WORK ITEM
Keep only the lines of the data below that contain "diff", and copy them.

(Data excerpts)

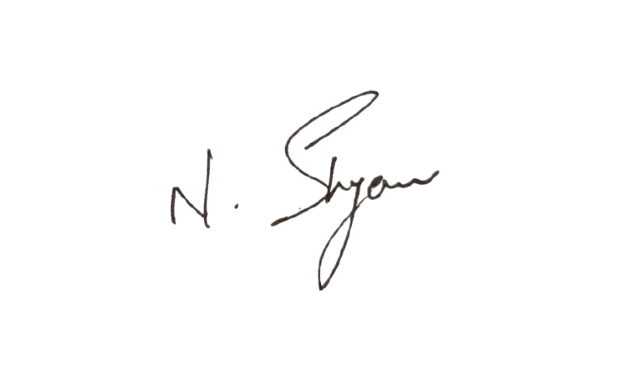
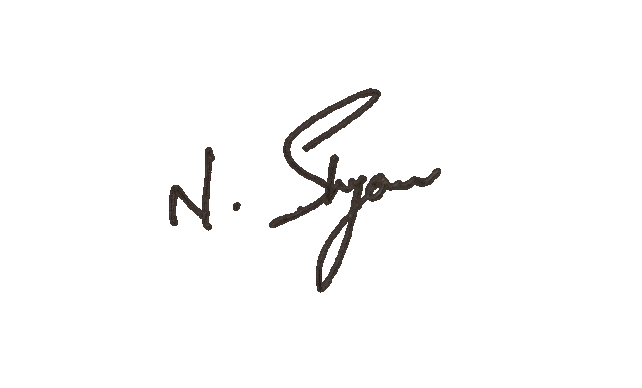
final

Changed region(s): [[0.405, 0.2165, 0.6854, 0.7423], [0.2492, 0.3711, 0.3738, 0.5876]]

diff --git a/backend/templates/certificate.html b/backend/templates/certificate.html
@@ -123,7 +123,7 @@
         <div>(Head of CSE Dept)</div>
       </div>
       <div class="signature">
-        <img src="sec_sign.png" style="height: 50px;">
+        <img src="sec_sign.png" style="height: 50px;transform: scale(1.2);">
         <div>(Secretary of ACE)</div>
       </div>
     </div>  
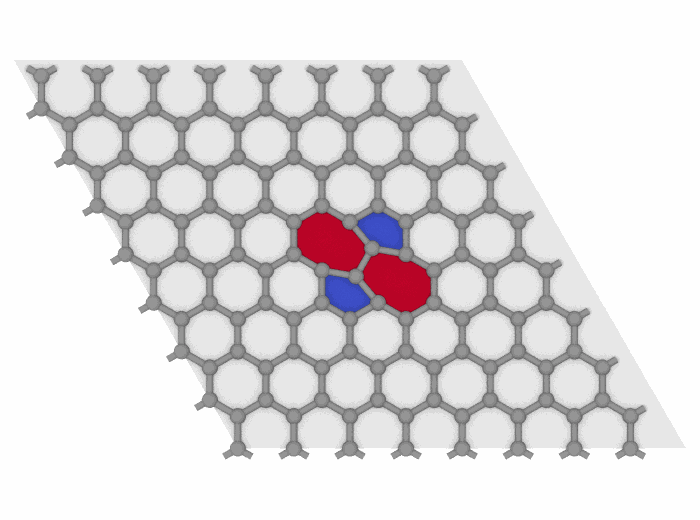
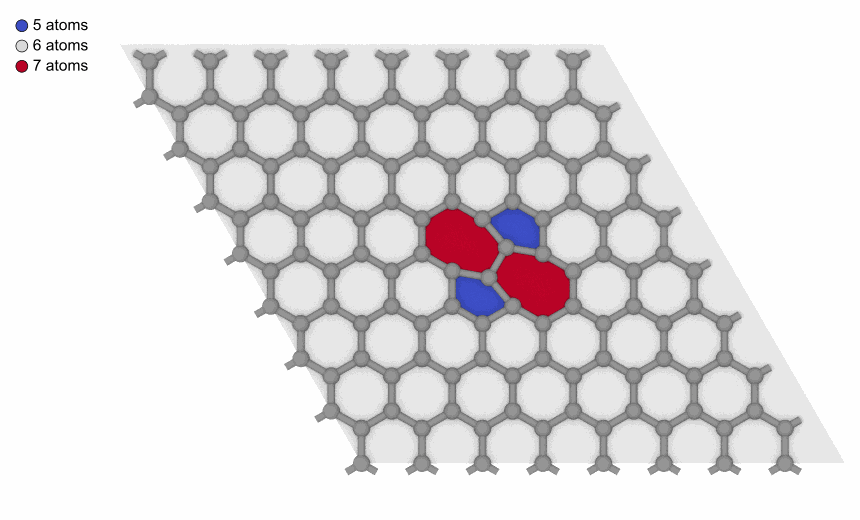
Rings with a legend of their sizes; dislocations with a legend that names the atoms and the kinds of lines drawn

Changed region(s): [[0.0, 0.0308, 0.93, 0.9231]]

diff --git a/docs/user-guide/analysis/dislocations.md b/docs/user-guide/analysis/dislocations.md
@@ -68,32 +68,47 @@ tetrahedron.lines[0].junctions  # the junctions at its first and last point
 
 The partials with the stacking faults between them, and the tetrahedron,
 drawn by the [renderer](../visualization/rendering.md) in the colors of
-their families:
+their families, with a legend of the atoms and the lines shown:
 
 ```python
 from mdapy.visualization import render, write_png
 
+kinds = {"1/2<110>": "perfect", "1/6<112>": "Shockley", "1/6<110>": "stair-rod",
+         "1/3<100>": "Hirth", "1/3<111>": "Frank"}  # fmt: skip
+
+
+def legend(found, shown):
+    """The structures of the atoms shown and the families of the lines."""
+    names = {found.names[k]: found.colors[k] for k in np.unique(found.structure[shown])}
+    palette = DislocationAnalysis.FAMILY_COLORS[found.crystal]
+    for family in sorted({line.family for line in found.lines}):
+        names[f"{kinds.get(family, 'other')} {family}"] = palette[family]
+    return names
+
+
+hcp = result.structure == result.names.index("hcp")
+not_fcc = tetrahedron.structure != tetrahedron.names.index("fcc")
 pictures = [
     render(
         system,
-        atoms=result.structure == result.names.index("hcp"),
+        atoms=hcp,
         color=result,
-        legend=True,
+        legend=legend(result, hcp),
         radius=0.8,
         dislocations=result,
         burgers_vectors=True,
         burgers_scale=5,
-        width=500,
+        width=640,
         height=500,
     ),
     render(
         relaxed,
-        atoms=tetrahedron.structure != tetrahedron.names.index("fcc"),
+        atoms=not_fcc,
         color=tetrahedron,
-        legend=True,
+        legend=legend(tetrahedron, not_fcc),
         radius=0.6,
         dislocations=tetrahedron,
-        width=500,
+        width=640,
         height=500,
     ),
 ]

diff --git a/docs/user-guide/analysis/rings.md b/docs/user-guide/analysis/rings.md
@@ -30,9 +30,10 @@ defect = defect.with_columns(rings)  # the number of rings of each atom
 
 mesh, ring = rings.polygons(defect)  # a fan of triangles about each ring
 size = rings.sizes[ring]
+named = {f"{n} atoms": colormap([n], "coolwarm", (5, 7))[0] for n in (5, 6, 7)}
 render(defect, "images/rings.png", radius=0.35, bonds=1.7, mesh=mesh,
        mesh_color=colormap(size, "coolwarm", (5, 7)), view="top", box=False,
-       width=700, height=520)  # fmt: skip
+       legend=named, width=860, height=520)  # fmt: skip
 ```
 
 ![Rings of a Stone–Wales defect](images/rings.png)
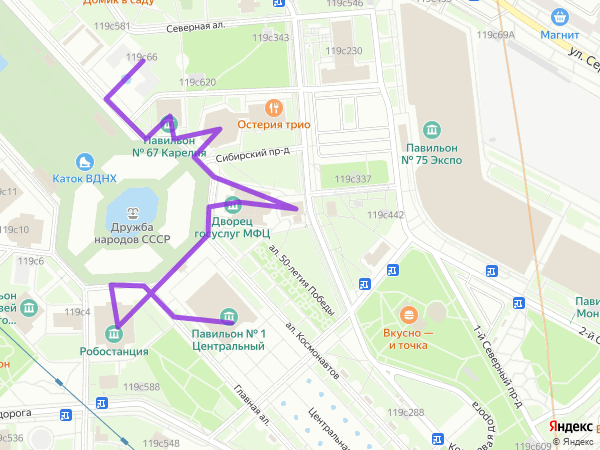
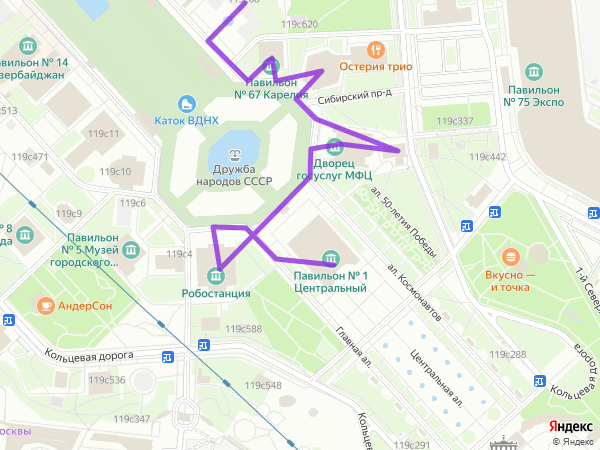
Final monday

diff --git a/templates/suggested_route.html b/templates/suggested_route.html
@@ -6,7 +6,11 @@
 
 {% block body%}
 
-<h1> {{ number }} </h1>
+{% if number < 10 %}
+       <h1> Маршрут № {{ number }} </h1>
+{% else %}
+       <h1> Пользовательский маршрут </h1>
+{% endif %}
 
 
 <img src="{{ file_map }}" width=”500″ height=”600″ alt='маршрут {{ number }}'>

diff --git a/main.py b/main.py
@@ -72,8 +72,8 @@ def creareroute():
         file.close()
 
         create_map('route_description/11.txt', spn='0.01,0.01')
-        values = {"number": '11',
-                  "file_map": "../static/" + '11' + ".png"}
+        values = {"number": 11,
+                  "file_map": "../static/11.png"}
         return render_template("suggested_route.html", **values)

SOLUTION FOR THIS TASK
diff --git a/backend/templates/certificate.html b/backend/templates/certificate.html
diff --git a/docs/user-guide/analysis/dislocations.md b/docs/user-guide/analysis/dislocations.md
diff --git a/docs/user-guide/analysis/rings.md b/docs/user-guide/analysis/rings.md
diff --git a/templates/suggested_route.html b/templates/suggested_route.html
diff --git a/main.py b/main.py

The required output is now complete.